Among the researchers featured in the story is Elizabeth McNally, director of the Cardiovascular Genetics Clinic at the University of Chicago Medicine. Through sequencing 60 to 70 genes from patients with a family history of cardiovascular conditions, McNally is able to make more specific diagnoses and change patient treatment plans with a specificity that would not have been possible before clinical genetic methods. But the future is even more exciting, as McNally's group works with Lorenzo Pesce and the Beagle team to streamline the sequencing of whole genomes instead of just a handful of representatives, loosening one of the key bottlenecks that have choked clinical applications.
Although McNally uses panels of 70 to 80 genes in her clinic, she has started experimenting with whole genomes. With the reduced cost of gene mapping, whole gene sequencing is a potentially cheaper, more powerful tool.
The reduced cost of mapping is cutting the cost of research, too -- another factor that could speed clinical outcomes. McNally's team recently published a paper in the journal Bioinformatics in which she used Beagle, a supercomputer housed at Argonne National Laboratory, to analyze 240 full genomes in about two days. Such an endeavor normally takes months.
"That dramatically decreases the cost associated with analysis because we sped up the time," said McNally.
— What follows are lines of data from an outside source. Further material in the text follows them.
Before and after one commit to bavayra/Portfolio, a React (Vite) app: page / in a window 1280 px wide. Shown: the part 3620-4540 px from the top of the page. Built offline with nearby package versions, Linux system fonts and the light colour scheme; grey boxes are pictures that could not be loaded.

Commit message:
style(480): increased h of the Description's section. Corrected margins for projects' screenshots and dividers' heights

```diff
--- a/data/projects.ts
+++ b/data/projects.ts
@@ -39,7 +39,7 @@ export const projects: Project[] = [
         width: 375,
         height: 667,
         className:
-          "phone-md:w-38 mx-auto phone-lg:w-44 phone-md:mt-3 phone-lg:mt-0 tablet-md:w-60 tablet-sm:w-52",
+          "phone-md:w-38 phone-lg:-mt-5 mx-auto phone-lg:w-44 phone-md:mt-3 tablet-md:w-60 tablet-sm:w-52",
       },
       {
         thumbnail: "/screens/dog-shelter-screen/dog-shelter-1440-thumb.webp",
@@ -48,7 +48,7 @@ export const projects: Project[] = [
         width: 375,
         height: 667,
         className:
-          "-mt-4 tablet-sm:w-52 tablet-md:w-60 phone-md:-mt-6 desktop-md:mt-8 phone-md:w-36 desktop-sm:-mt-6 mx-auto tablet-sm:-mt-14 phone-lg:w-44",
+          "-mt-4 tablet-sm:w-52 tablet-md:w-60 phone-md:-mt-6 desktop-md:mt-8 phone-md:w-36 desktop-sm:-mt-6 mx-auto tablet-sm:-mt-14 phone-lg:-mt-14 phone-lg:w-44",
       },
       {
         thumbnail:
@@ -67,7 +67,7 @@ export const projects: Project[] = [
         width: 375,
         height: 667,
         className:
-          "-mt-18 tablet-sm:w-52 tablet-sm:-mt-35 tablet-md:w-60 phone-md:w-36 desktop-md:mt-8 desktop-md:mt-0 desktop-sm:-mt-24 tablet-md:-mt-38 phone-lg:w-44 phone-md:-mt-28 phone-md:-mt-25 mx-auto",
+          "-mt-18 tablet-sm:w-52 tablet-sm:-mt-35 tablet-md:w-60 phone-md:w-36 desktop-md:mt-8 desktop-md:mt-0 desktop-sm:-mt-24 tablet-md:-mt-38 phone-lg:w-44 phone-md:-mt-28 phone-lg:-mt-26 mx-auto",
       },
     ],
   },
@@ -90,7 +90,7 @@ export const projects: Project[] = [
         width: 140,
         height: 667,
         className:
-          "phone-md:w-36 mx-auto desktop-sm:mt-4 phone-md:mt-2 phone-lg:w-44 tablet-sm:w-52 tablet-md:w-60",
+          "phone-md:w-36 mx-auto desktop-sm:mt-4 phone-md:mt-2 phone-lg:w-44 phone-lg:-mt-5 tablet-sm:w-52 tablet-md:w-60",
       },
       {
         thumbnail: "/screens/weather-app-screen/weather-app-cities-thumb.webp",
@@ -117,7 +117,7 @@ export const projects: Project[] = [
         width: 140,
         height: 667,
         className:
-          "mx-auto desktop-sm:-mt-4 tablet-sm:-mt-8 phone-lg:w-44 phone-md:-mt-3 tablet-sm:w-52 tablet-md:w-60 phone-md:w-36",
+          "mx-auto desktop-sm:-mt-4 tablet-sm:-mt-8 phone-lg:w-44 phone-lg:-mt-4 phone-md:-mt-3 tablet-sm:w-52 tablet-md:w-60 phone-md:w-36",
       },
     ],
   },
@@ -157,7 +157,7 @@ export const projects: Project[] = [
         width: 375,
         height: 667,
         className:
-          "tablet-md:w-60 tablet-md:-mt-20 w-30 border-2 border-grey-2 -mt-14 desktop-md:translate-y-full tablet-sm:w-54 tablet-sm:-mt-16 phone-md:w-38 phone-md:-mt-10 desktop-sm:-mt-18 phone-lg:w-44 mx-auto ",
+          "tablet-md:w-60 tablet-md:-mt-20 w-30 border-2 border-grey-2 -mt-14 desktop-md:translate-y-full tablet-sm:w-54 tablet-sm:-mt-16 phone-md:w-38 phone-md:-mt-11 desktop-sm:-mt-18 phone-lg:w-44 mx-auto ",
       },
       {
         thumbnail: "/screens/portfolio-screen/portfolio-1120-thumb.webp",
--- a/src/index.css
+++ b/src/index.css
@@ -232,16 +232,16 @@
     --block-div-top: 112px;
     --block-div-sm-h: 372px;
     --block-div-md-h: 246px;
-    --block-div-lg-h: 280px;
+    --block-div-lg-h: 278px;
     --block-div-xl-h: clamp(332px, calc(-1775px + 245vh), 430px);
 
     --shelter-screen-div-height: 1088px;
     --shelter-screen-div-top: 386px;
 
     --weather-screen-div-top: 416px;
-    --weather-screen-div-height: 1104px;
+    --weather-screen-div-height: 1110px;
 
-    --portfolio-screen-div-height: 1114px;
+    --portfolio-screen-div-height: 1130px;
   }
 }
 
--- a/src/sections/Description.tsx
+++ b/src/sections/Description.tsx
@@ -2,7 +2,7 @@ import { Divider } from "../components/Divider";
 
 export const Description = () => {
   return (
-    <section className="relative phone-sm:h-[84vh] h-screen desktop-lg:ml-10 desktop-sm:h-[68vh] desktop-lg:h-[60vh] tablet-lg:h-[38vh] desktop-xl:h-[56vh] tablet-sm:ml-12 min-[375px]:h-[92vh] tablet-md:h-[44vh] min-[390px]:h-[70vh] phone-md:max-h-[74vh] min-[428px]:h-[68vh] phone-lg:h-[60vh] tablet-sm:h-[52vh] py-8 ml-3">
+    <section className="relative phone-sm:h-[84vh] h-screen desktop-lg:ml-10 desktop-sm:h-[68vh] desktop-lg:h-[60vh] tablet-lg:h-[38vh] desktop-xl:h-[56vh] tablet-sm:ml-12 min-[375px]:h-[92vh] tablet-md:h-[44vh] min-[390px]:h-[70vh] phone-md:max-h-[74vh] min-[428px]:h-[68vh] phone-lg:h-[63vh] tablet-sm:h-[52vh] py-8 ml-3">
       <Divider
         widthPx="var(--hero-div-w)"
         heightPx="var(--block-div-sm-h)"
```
You can read more about the Beagle's rapid genome analysis acceleration at the University of Chicago Medicine newsroom, and from the original journal article in Bioinformatics.